In role-playing games, we make up the things we do because it’s fun to make believe, quite frankly. Role-playing is a highly escapist pastime. I think it’s a fair estimation that most participants in the hobby do so to vicariously live out the thrill of smiting foes, exploring strange worlds and otherwise getting out of their real lives for a few hours in a positive, socially-centered way.

The distinction is it’s made up and we know it. The willful invention of pseudo-history in the fact of contradictory facts — which is distinct from those topics when there is a genuine lack of knowledge about a historical event or era — is a significantly different and problematic issue.

Scouting and Dungeons & Dragons

Followed shortly by specialities in trap-finding, spellcrafting and min-maxing.

WJWalton linked to this find: an official Dungeons & Dragons activity badge from the UK Boy Scouts program. At some point in time, it seems, there was a version of the Hobbies activity badge, intended as a catch-all for those pastimes Scouts already pursued that didn’t fall under the aegis of another activity badge. As commenter darrell explains below, this TSR-sponsored version of the  Hobbies badge was awarded to all scouts, regardless of whether their hobby focused on Dungeons & Dragons.

So there’s some precedent for the Video Games badge Cub Scouts can earn. Really, there’s nothing untoward about either. Scouting’s always been about encouraging well-rounded development in all areas, outside and indoors. There are badges for studying architecture and nuclear science (!), as well as pioneering and personal fitness.

Between this and Walton’s take on a role-playing advocacy badge (scroll to the end of the article), I’m interested by the idea of having embroidered merit badge-like patches made up for general distribution.

For another perspective on role-playing and scouting, check out A Scoutmaster’s Blog, in which a Minnesota scoutmaster comments on his experiences role-playing, both as a player and a Scout and later a GM for his troop.

National Gaming Day

<div><a rel="cc:attributionURL" href=Over at The Escapist, W.J. Walton’s been pushing National Gaming Day @ Your Library, a day to play games of all kinds at your local public library. This is the second annual National Gaming Day. The ALA’s built up a very helpful collection of materials to help promote the day, like the poster to the right. Check out their press kit for more resources to help convince your local library to participate and then promote the shindig.

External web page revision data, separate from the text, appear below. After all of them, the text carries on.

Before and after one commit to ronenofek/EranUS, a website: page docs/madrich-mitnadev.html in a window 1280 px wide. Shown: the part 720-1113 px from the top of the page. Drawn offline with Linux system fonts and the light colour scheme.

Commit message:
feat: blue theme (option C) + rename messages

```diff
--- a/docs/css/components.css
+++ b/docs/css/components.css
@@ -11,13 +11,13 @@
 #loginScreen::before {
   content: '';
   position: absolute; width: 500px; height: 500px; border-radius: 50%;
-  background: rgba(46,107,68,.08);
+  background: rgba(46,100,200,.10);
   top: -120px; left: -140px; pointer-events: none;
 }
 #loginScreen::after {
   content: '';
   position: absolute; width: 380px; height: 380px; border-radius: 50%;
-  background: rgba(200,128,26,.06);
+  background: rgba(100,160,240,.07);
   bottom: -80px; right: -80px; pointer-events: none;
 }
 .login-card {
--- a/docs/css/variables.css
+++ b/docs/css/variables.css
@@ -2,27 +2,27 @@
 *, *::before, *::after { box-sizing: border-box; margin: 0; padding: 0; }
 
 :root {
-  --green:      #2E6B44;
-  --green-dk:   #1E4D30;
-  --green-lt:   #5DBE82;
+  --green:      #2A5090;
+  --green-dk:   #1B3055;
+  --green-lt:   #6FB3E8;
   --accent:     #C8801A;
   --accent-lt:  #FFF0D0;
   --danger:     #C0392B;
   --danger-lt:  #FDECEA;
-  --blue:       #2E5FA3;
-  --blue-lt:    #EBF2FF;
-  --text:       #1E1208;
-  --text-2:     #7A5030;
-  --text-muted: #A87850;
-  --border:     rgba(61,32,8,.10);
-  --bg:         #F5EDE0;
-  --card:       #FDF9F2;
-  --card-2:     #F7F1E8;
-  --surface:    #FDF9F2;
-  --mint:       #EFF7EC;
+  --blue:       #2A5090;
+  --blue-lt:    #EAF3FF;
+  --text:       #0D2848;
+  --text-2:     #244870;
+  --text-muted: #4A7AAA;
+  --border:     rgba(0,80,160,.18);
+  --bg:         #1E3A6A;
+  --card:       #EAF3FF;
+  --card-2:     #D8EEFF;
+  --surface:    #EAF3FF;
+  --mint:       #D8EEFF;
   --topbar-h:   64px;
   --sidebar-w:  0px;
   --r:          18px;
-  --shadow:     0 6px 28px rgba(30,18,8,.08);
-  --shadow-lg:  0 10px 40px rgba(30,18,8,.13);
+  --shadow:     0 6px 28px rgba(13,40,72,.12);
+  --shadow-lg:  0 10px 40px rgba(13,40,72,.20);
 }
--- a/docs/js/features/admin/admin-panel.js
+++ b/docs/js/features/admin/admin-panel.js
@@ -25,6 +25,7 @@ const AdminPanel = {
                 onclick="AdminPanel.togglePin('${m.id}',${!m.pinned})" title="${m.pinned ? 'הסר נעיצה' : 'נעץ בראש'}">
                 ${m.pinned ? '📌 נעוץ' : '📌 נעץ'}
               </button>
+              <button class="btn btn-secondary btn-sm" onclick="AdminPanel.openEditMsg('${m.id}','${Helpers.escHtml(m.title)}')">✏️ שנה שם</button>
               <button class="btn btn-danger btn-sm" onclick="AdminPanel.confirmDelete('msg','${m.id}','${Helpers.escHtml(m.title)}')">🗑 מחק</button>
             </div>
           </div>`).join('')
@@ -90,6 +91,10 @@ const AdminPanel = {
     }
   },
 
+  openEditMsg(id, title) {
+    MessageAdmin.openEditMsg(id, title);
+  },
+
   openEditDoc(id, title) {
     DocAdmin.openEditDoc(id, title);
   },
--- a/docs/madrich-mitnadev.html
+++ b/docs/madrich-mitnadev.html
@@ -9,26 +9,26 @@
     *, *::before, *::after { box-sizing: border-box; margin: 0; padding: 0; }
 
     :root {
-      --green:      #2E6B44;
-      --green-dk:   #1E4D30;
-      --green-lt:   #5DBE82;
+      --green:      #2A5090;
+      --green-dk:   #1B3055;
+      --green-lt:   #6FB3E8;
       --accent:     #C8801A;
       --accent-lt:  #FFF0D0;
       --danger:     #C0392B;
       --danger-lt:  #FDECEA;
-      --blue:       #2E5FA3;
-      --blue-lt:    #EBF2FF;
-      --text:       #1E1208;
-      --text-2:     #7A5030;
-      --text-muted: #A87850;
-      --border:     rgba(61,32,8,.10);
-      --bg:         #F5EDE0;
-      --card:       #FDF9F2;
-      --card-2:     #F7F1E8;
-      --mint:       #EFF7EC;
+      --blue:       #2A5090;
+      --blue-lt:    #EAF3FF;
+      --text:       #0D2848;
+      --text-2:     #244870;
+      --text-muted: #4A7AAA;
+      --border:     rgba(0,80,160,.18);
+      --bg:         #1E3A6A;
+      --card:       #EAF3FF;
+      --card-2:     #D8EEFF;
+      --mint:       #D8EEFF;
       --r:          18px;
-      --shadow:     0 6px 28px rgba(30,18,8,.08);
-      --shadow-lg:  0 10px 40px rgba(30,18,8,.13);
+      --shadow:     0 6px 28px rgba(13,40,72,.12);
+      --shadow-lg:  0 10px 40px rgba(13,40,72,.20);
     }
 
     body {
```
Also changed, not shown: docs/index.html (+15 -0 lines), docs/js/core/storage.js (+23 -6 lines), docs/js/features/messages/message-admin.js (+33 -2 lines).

Here in Burlington, a friend and I are talking with the Fletcher Free Library about getting some tabletop content into their current National Gaming Day programming. Getting board games on the table will be easy. My own hope is to have at least one session of a roleplaying game, so I’m beating the bushes for someone who wants to run a quickie dungeon crawl; Pathfinder, Dungeons & DragonsSwords & Wizardry, I don’t really care. There just needs to be some RPG representation. There’s a d20 on that poster, after all.

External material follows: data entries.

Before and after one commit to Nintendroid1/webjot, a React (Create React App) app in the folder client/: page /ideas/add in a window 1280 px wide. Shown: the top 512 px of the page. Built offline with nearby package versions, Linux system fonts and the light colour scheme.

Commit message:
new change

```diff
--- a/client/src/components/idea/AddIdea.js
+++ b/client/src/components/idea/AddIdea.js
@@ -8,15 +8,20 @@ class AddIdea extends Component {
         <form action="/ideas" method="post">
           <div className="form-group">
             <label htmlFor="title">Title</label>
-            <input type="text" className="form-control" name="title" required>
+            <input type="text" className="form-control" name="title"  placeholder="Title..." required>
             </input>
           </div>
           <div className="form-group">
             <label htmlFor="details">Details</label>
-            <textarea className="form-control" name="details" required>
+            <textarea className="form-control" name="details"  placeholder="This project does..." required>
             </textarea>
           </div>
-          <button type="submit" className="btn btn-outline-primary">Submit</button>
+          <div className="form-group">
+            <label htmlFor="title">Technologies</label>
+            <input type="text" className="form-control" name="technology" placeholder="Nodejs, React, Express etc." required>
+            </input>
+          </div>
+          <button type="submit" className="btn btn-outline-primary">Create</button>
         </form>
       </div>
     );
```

I’d run something myself, but I don’t feel comfortable cramming on a system I don’t even know. Maybe I could kitbash a free adventure from one of the retro-clone games for something I feel okay running, like GURPS or Cinematic Unisystem. The key to a situation like this, I think, is to run something easy to grasp and run through, like a dungeon bash.

More news about National Gaming in Burlington as it comes.

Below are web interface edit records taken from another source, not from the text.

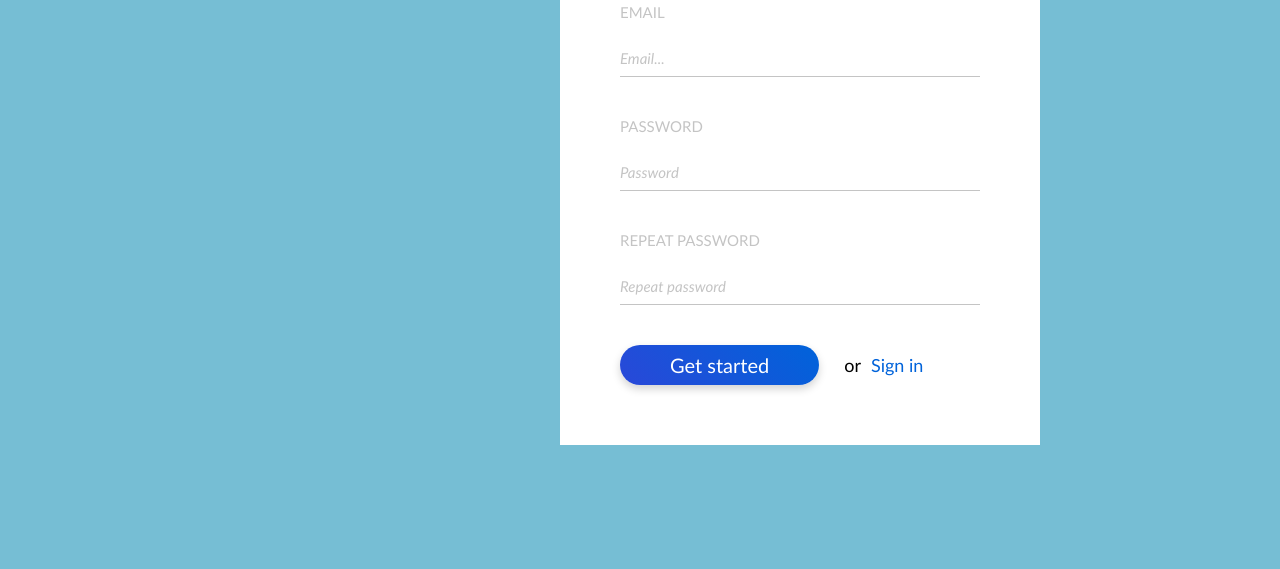
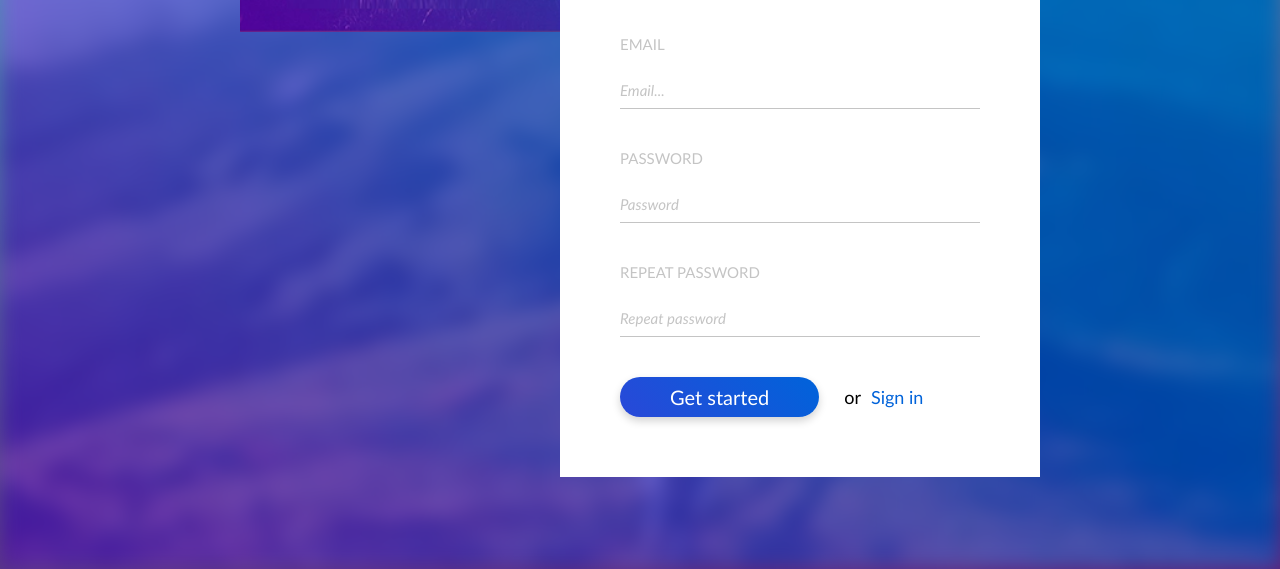
Before and after one commit to VirdzinijaG/4-sign-up, a plain HTML site: page index.html in a window 1280 px wide. Shown: the part 231-800 px from the top of the page. Drawn offline with Linux system fonts and the light colour scheme.

Commit message:
Backround blur side shadow

```diff
--- a/css/main.css
+++ b/css/main.css
@@ -8,15 +8,27 @@ body * {
 }
 
 body {
-    background-color: #76BED4;
+    background-color: #2c59ad;
+    background: linear-gradient(171deg,#43B0C4 0%,#631E75 100%);
 
+}
+.backround {
+    display: inline-block;
+    width: 100%;
+    height: 100vh;
+    background-image: url(../img/Untitled.png);
+    background-size: cover;
+    background-position: center;
+    filter: blur(10px);
 }
 
 main {
     display: inline-block;
     width: 800px;
-    margin-top: 60px;
-    margin-left: calc(50% - 400px);
+    position: absolute;
+    top: 50%;
+    left: 50%;
+    transform: translate(-50%, -50%);
 }
 
 .left-column {
--- a/index.html
+++ b/index.html
@@ -13,7 +13,7 @@
 </head>
 
 <body>
-
+<div class="backround"></div>
     <main>
         <div class="left-column">
             <h1 class="main-title">Sign up</h1>
```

One Time at D&D Camp…

Gaming Brouhaha has a post about something utterly fascinating: D&D camp. Yes, during the early 80s, a college campus hosted week long summer camp sessions that included Dungeons & Dragons in their activities. Click through to read the whole deal on that.

Meanwhile, Ars Ludi is collecting photos from each session of the camp. It’s a fine, upstanding lot of young gamers. The neat part is former campers are coming out of the woodwork to share their reminisces of their time.

The idea of a game-oriented program like this has set my mental wheels to turning. Doing a full-on sleepover camp probably wouldn’t be feasible out of the gate, but I find the idea of a day camp-style program incorporating discussion and playing of tabletop games, roleplaying and otherwise, very interesting. And now’s just the right time to be thinking about something that would happen next summer. There’s plenty of time to plan.